This is true. Moreover, the emission levels can be meaningfully measured only at the "system" level and not at the transceiver level. For example, a prototype of a switch or a NIC is used to make sure that the final shippable product meets the FCC requirements.

So it is extremely difficult (if not impossible) to answer the question : "does this line code meet FCC requirements". But what you can do, is compare the transmitted spectra of two line codes, and *assuming all other things being equal*, make the claim that one line code will have XdB more margin to the FCC requirement, if its transmitted spectrum is XdB lower than that of the other line code.

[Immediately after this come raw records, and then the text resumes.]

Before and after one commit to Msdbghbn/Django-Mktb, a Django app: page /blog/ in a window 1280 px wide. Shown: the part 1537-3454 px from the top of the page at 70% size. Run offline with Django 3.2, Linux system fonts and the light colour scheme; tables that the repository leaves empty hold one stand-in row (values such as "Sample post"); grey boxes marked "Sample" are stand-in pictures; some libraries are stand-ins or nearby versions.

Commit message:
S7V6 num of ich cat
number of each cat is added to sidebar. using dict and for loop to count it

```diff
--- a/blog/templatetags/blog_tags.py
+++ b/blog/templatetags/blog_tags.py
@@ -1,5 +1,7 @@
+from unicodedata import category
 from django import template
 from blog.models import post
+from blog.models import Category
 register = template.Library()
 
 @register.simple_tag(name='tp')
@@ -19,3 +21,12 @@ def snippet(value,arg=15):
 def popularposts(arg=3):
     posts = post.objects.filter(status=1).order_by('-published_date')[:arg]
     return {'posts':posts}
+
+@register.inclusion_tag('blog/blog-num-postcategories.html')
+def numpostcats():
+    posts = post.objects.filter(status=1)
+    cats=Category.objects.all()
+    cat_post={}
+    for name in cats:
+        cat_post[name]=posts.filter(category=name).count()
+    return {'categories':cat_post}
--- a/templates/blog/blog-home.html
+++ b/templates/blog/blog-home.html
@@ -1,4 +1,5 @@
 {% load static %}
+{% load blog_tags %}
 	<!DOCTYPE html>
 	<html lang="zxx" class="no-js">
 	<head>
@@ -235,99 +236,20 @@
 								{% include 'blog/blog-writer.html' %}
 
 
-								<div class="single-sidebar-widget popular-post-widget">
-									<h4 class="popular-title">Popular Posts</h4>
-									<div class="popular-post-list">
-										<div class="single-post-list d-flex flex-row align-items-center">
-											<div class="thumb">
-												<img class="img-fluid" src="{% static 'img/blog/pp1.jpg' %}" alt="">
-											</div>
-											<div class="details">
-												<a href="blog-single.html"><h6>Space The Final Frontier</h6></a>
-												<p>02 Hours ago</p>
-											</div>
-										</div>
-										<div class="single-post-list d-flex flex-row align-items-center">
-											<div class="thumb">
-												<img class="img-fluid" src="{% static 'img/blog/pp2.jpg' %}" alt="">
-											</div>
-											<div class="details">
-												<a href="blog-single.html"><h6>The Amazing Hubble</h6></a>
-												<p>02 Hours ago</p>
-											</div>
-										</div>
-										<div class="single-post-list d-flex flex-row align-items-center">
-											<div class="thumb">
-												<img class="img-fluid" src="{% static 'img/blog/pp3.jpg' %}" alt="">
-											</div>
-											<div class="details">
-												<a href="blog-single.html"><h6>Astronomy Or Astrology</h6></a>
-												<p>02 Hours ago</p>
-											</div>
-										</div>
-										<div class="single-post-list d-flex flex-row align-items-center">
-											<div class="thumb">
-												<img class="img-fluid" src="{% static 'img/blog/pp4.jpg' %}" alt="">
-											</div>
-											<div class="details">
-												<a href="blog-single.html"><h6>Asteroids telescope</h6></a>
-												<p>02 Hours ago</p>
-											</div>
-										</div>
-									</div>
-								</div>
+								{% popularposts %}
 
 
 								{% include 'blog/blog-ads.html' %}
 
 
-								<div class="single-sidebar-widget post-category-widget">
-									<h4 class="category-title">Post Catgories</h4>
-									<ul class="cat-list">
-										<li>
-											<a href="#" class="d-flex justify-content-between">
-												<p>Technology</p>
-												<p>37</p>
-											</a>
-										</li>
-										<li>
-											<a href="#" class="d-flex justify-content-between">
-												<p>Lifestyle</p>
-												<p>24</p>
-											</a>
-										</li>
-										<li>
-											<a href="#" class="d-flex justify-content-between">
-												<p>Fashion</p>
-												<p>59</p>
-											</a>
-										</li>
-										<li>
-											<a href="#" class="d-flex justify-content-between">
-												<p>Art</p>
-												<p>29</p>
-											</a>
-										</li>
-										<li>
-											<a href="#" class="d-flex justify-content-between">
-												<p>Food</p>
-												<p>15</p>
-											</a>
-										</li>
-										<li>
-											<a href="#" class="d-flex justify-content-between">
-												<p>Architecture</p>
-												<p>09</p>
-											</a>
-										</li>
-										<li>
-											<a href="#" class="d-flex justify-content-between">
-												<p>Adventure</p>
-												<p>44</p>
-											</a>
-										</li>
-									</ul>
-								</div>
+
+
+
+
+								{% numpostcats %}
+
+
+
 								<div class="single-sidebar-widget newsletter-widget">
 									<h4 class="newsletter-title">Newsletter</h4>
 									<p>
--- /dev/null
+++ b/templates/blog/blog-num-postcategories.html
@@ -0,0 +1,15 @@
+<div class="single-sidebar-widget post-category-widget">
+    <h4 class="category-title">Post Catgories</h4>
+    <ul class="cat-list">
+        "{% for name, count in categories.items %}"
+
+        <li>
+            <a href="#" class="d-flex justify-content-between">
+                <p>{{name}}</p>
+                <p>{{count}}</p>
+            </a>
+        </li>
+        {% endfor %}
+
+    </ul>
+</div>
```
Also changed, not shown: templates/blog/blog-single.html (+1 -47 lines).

Note that the shape of the transmitted spectrum, and the peak transmitted power are as important (and IMHO more important) than the average transmitted power.



Vivek Telang
Cicada Semiconductor
811 Barton Springs Road, Suite 550
Austin, TX 78704.
(512) 327-3500 x114

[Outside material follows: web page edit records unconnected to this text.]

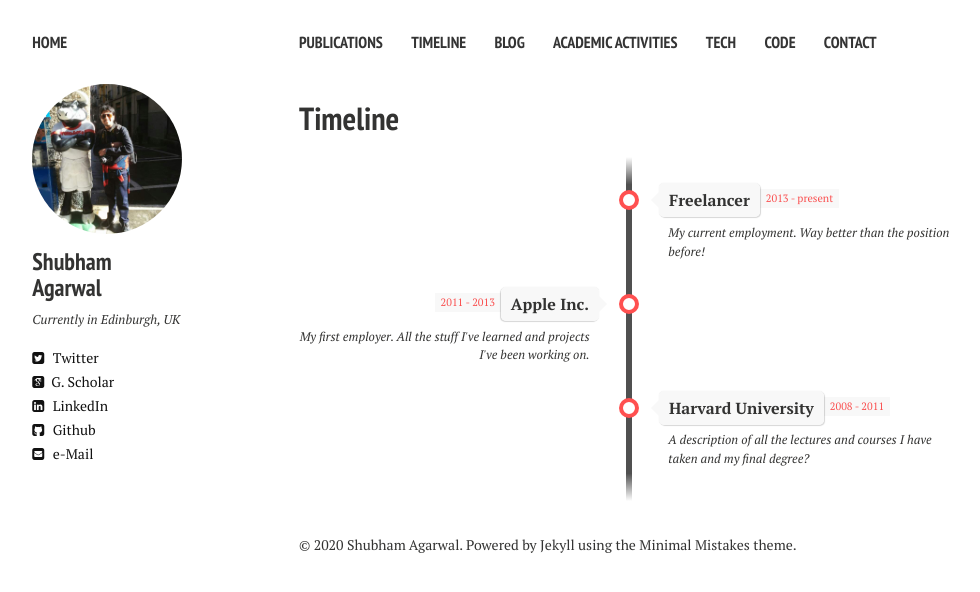
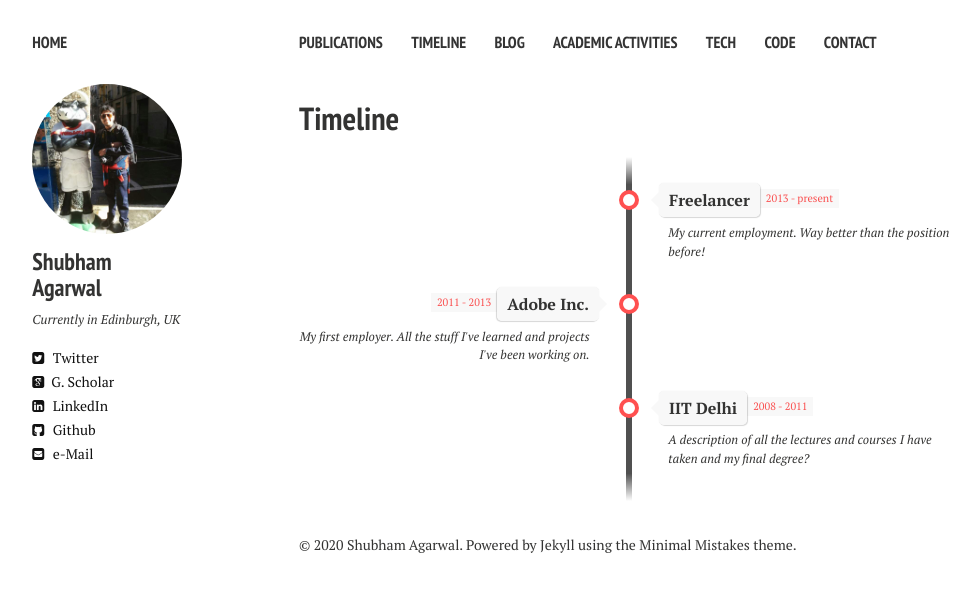
Before and after one commit to shubhamagarwal92/shubhamagarwal92.github.io, a Jekyll site: the page built from timeline.md, in a window 1280 px wide. Shown: the top 592 px of the page, without its empty margins (21-1001 px from the left). Built offline with Jekyll 4.4.1, drawn with Linux system fonts in a browser that asks for light colours; nearby versions of some CDN libraries.

Commit message:
Update timeline.md

```diff
--- a/timeline.md
+++ b/timeline.md
@@ -23,7 +23,7 @@ comments: false
 <li>
 	<div class="direction-l">
 		<div class="flag-wrapper">
-			<span class="flag">Apple Inc.</span>
+			<span class="flag">Adobe Inc.</span>
 			<span class="time-wrapper"><span class="time">2011 - 2013</span></span>
 		</div>
 		<div class="desc">My first employer. All the stuff I've learned and projects I've been working on.</div>
@@ -34,7 +34,7 @@ comments: false
 <li>
 	<div class="direction-r">
 		<div class="flag-wrapper">
-			<span class="flag">Harvard University</span>
+			<span class="flag">IIT Delhi</span>
 			<span class="time-wrapper"><span class="time">2008 - 2011</span></span>
 		</div>
 		<div class="desc">A description of all the lectures and courses I have taken and my final degree?</div>
```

> -----Original Message-----
> From:
> []On Behalf Of John
> DeAndrea
> Sent: Monday, January 13, 2003 8:56 PM
> To:;
> Subject: RE: [10GBASE-T] clarification on voltage level
> We will need more information on cable balance and shielding to answer
> this question. It is not a simple calculation of pp voltage to FCC
> emission levels, but related to differential to common mode conversion
> in the cable and integrity of the grounding of the cable to the MDI.
> John DeAndrea
> iTerra Communications
> -----Original Message-----
> From: [] 
> Sent: Monday, January 13, 2003 6:16 PM
> To:
> Subject: Re: [10GBASE-T] clarification on voltage level
> Can anybody who is familiar with FCC requirement give a careful
> calculation on the highest possible voltage and launch power that meet
> the FCC regulation.
> Xiaopeng Chen
> Marvell Semiconductor Inc.